Originating from some of the Philippine resistance movements that fought the Japanese during the Second World War, the Philippine Communist Party (Partido Komunista ng Pilipinas, PKP) continued its armed struggle against the post-war administration in Manila with the aim of leading a Maoist revolution until 1954. In 1968, the PKP split, with the Communist Party of the Philippines (CPP) emerging as the more powerful force and launching an insurgency against the Government of the Philippines across the country.<sub>1</sub>In the mountainous and relatively sparsely populated Cordillera Region (on the island of Luzon), the communist movement was heavily influenced by a spectrum of local indigenous communities with grievances of their own against the authoritarian regime of Ferdinand Marcos.

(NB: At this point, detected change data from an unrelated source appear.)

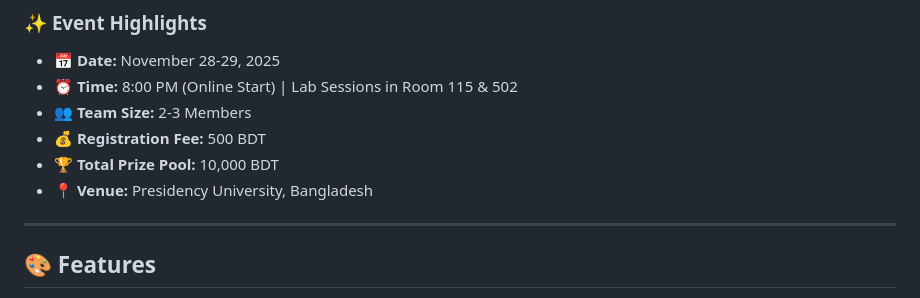
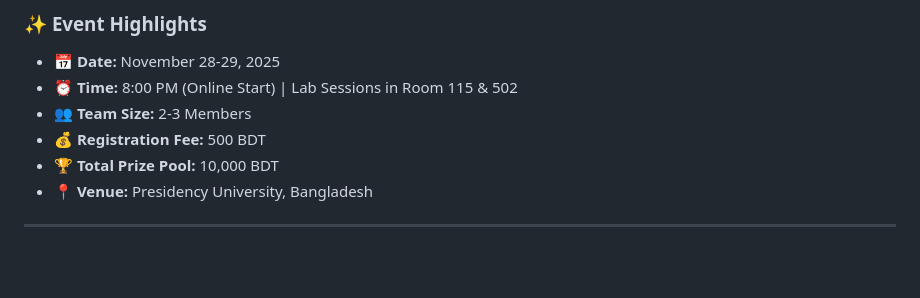
Before and after one commit to apon12934/PUCSC, a Markdown page: README.md, the part around one of its changes. GitHub-like rendering; blank space fills up the shorter version.

```diff
--- a/README.md
+++ b/README.md
@@ -40,5 +40,4 @@ The hackathon brought together talented teams to compete in solving real-world c
 
 ---
 
-## 🎨 **Features**
 
```
Also changed, not shown: other parts of README.md (+1 -25 lines).
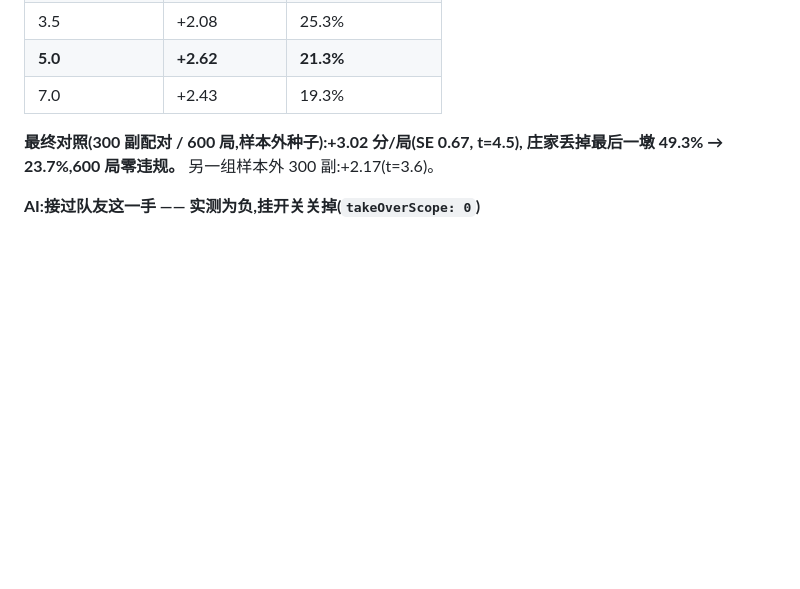
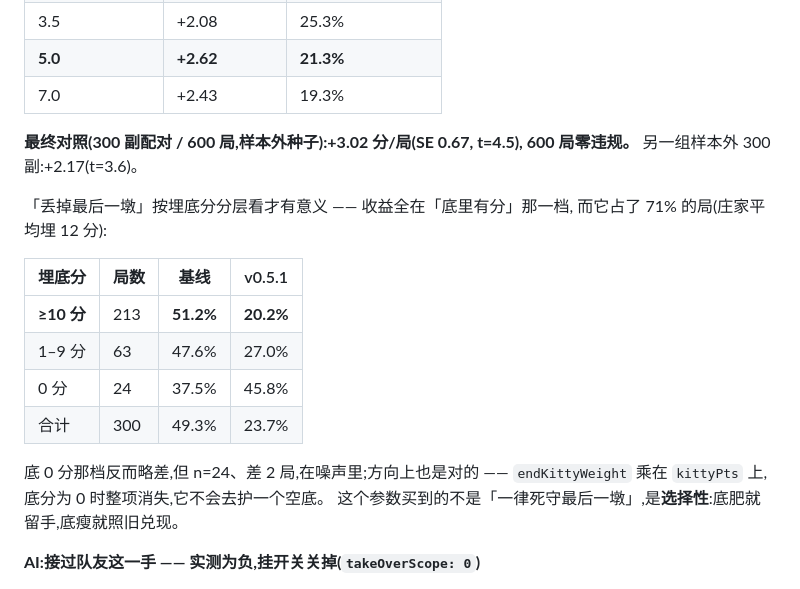
Before and after one commit to ChannonTian/80fen, a Markdown page: CHANGELOG.md, the part around the change. Rendered like a GitHub page; blank space fills up the shorter version.

Commit message:
文档:护底收益按埋底分分层记录
原来只记了合计的「丢掉最后一墩 49.3% → 23.7%」,容易被读成无差别提升。
实际收益全在底里有分那一档(≥10 分:51.2% → 20.2%,占 71% 的局),
底 0 分那档在噪声里且方向正确——endKittyWeight 乘在 kittyPts 上,
底分为 0 时整项消失,买到的是选择性而不是一律死守最后一墩。

Co-Authored-By: Claude Opus 5 <noreply@anthropic.com>

```diff
--- a/CHANGELOG.md
+++ b/CHANGELOG.md
@@ -22,7 +22,21 @@
 | 7.0 | +2.43 | 19.3% |
 
 **最终对照(300 副配对 / 600 局,样本外种子):+3.02 分/局(SE 0.67, t=4.5),
-庄家丢掉最后一墩 49.3% → 23.7%,600 局零违规。** 另一组样本外 300 副:+2.17(t=3.6)。
+600 局零违规。** 另一组样本外 300 副:+2.17(t=3.6)。
+
+「丢掉最后一墩」按埋底分分层看才有意义 —— 收益全在「底里有分」那一档,
+而它占了 71% 的局(庄家平均埋 12 分):
+
+| 埋底分 | 局数 | 基线 | v0.5.1 |
+|---|---|---|---|
+| **≥10 分** | 213 | **51.2%** | **20.2%** |
+| 1–9 分 | 63 | 47.6% | 27.0% |
+| 0 分 | 24 | 37.5% | 45.8% |
+| 合计 | 300 | 49.3% | 23.7% |
+
+底 0 分那档反而略差,但 n=24、差 2 局,在噪声里;方向上也是对的 ——
+`endKittyWeight` 乘在 `kittyPts` 上,底分为 0 时整项消失,它不会去护一个空底。
+这个参数买到的不是「一律死守最后一墩」,是**选择性**:底肥就留手,底瘦就照旧兑现。
 
 **AI:接过队友这一手 —— 实测为负,挂开关关掉(`takeOverScope: 0`)**
 
```
Also changed, not shown: AI-DESIGN.md (+7 -2 lines).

A key point of contention was construction of a hydroelectric dam and the exploitation of natural resources in Cordillera, both of which threatened the livelihoods of the local population.<sub>2</sub>When Marcos was forced to flee the country in the face of widespread political and military opposition to his rule in 1986, the CPP cadres in Cordillera rejected the decision of the Central Committee to continue the armed struggle against the new, elected Government of Philippines, and formally split from the organisation to form the Cordillera People’s Liberation Army (CPLA).<sub>3</sub>Despite the name, the CPLA sought autonomy for Cordillera within a federal Philippine state rather than full independence.

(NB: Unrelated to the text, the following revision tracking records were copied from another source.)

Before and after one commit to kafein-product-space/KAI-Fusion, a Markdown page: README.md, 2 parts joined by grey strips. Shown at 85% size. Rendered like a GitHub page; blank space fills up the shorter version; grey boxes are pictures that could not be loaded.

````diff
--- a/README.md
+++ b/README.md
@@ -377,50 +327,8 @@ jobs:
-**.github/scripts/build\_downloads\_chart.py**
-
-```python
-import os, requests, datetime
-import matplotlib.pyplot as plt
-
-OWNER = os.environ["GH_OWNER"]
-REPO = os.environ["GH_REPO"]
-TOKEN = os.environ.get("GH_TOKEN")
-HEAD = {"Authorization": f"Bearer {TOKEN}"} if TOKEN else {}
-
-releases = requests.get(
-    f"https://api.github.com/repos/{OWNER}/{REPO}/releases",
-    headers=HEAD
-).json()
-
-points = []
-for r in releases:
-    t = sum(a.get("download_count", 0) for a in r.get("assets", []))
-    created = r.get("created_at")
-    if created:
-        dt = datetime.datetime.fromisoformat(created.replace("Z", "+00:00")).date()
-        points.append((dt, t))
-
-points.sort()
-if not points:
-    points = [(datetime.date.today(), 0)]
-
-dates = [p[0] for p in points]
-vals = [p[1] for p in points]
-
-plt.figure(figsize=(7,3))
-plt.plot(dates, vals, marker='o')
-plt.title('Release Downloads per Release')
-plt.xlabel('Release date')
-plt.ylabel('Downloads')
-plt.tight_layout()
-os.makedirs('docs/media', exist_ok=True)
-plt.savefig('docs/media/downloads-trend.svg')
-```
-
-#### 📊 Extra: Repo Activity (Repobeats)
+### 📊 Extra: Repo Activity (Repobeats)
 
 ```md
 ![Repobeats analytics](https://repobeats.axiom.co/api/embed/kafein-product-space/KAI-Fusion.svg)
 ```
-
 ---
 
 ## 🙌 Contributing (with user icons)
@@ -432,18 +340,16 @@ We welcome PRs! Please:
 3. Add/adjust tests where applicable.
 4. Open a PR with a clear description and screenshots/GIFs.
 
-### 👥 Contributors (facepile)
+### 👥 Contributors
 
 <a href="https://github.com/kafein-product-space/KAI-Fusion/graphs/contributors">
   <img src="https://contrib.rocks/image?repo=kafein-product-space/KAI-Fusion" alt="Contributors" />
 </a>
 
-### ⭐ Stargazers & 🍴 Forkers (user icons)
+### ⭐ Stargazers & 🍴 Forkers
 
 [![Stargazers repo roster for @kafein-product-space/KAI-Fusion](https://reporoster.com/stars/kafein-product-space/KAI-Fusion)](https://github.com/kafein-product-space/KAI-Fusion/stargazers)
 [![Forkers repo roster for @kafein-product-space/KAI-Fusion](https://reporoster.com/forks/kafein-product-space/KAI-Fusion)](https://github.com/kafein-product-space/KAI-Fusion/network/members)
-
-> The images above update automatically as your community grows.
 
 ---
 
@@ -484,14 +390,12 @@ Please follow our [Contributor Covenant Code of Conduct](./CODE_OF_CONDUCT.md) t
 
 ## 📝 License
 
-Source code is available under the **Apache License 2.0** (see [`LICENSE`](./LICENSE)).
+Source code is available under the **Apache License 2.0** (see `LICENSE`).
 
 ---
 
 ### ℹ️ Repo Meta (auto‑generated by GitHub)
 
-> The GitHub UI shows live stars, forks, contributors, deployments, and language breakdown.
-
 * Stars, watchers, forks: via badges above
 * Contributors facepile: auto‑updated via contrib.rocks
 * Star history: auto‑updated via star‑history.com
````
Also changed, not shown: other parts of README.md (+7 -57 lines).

The same day that the CPLA was established, it entered into a traditional sipat (ceasefire) agreement with the new government at a ceremony held at the Mount Data Hotel in Bauko. This ended the fighting between the CPLA and the Government of Philippines in Cordillera and laid the foundation for the creation of the Cordillera Administrative Region (CAR) by the administration of Corazon Aquino later that year. This polity was governed by a 200-strong Cordillera Regional Assembly and a 29-member Executive Board, providing a degree of political representation to the population.<sub>4</sub> Despite these gains, the CPLA refused to disarm, and the government failed to create a permanent autonomous status for Cordillera and stopped funding the CAR in 2000, leaving the conflict unresolved for decades. In 2011, the CPLA agreed to disarm in return for investment and autonomy for the region, and positions in the armed forces for some of its personnel. These arrangements were formalised with the signing a Memorandum of Agreement on 18 January 2011.<sub>5</sub>This was met with public celebrations of the Mount Data Accord on its 25th anniversary in September 2011 in support of the peace process.<sub>6</sub>In 2019, the Government of Philippines created a Joint Evaluation and Monitoring Committee to track the implementation of the terms of the agreements and serve as a mechanism to prevent renewed conflict.<sub>7</sub>